Segment Start: Records supplied

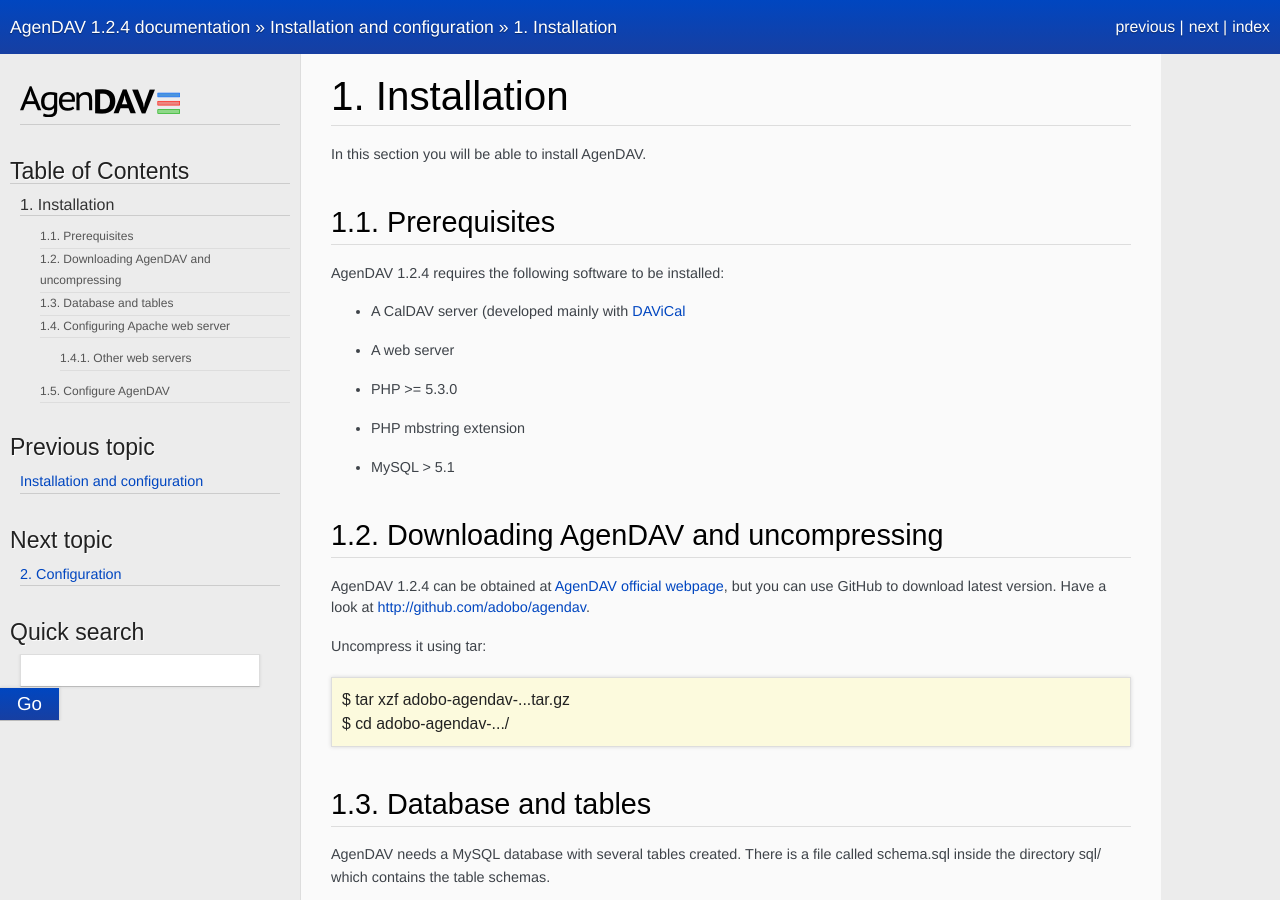
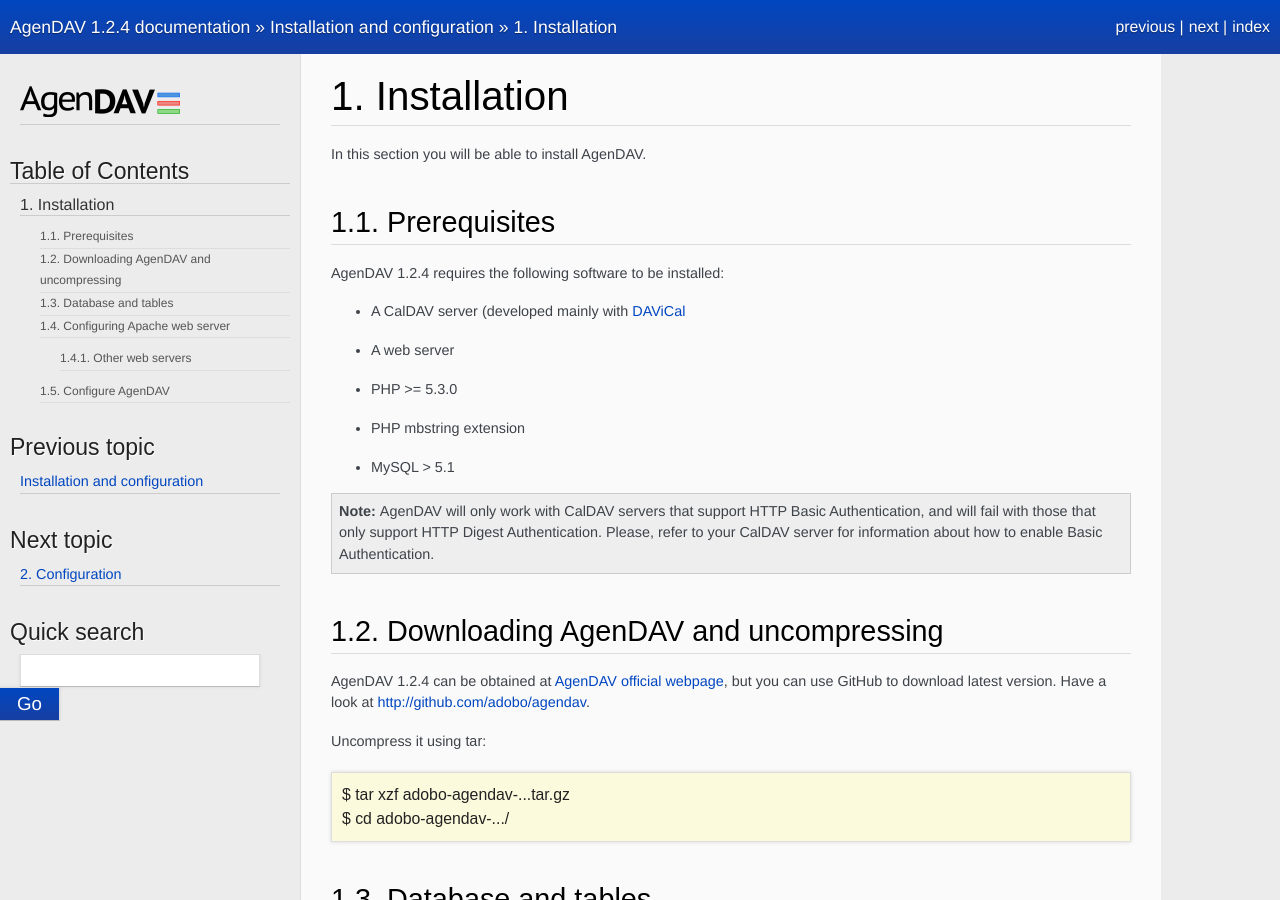
Before and after one commit to birdrock00/caldaver, a Sphinx documentation site: the page built from doc/source/admin/installation.rst, in a window 1280 px wide and 900 px high. Built offline with Sphinx 7.4.7, drawn with Linux system fonts in a browser that asks for light colours; some web fonts are replaced.

Commit message:
Add note about Basic/Digest auth

```diff
--- a/doc/source/admin/installation.rst
+++ b/doc/source/admin/installation.rst
@@ -13,6 +13,12 @@
 * PHP >= 5.3.0
 * PHP mbstring extension
 * MySQL > 5.1
+
+.. note::
+   AgenDAV will only work with CalDAV servers that support HTTP Basic
+   Authentication, and will fail with those that only support HTTP Digest
+   Authentication. Please, refer to your CalDAV server for information about
+   how to enable Basic Authentication.
 
 Downloading AgenDAV and uncompressing
 -------------------------------------
```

Segment End: Records supplied

Please output every record above exactly as written, leaving out the pictures.

Before and after one commit to birdrock00/caldaver, a Sphinx documentation site: the page built from doc/source/admin/installation.rst, in a window 1280 px wide and 900 px high. Built offline with Sphinx 7.4.7, drawn with Linux system fonts in a browser that asks for light colours; some web fonts are replaced.

Commit message:
Add note about Basic/Digest auth

```diff
--- a/doc/source/admin/installation.rst
+++ b/doc/source/admin/installation.rst
@@ -13,6 +13,12 @@
 * PHP >= 5.3.0
 * PHP mbstring extension
 * MySQL > 5.1
+
+.. note::
+   AgenDAV will only work with CalDAV servers that support HTTP Basic
+   Authentication, and will fail with those that only support HTTP Digest
+   Authentication. Please, refer to your CalDAV server for information about
+   how to enable Basic Authentication.
 
 Downloading AgenDAV and uncompressing
 -------------------------------------
```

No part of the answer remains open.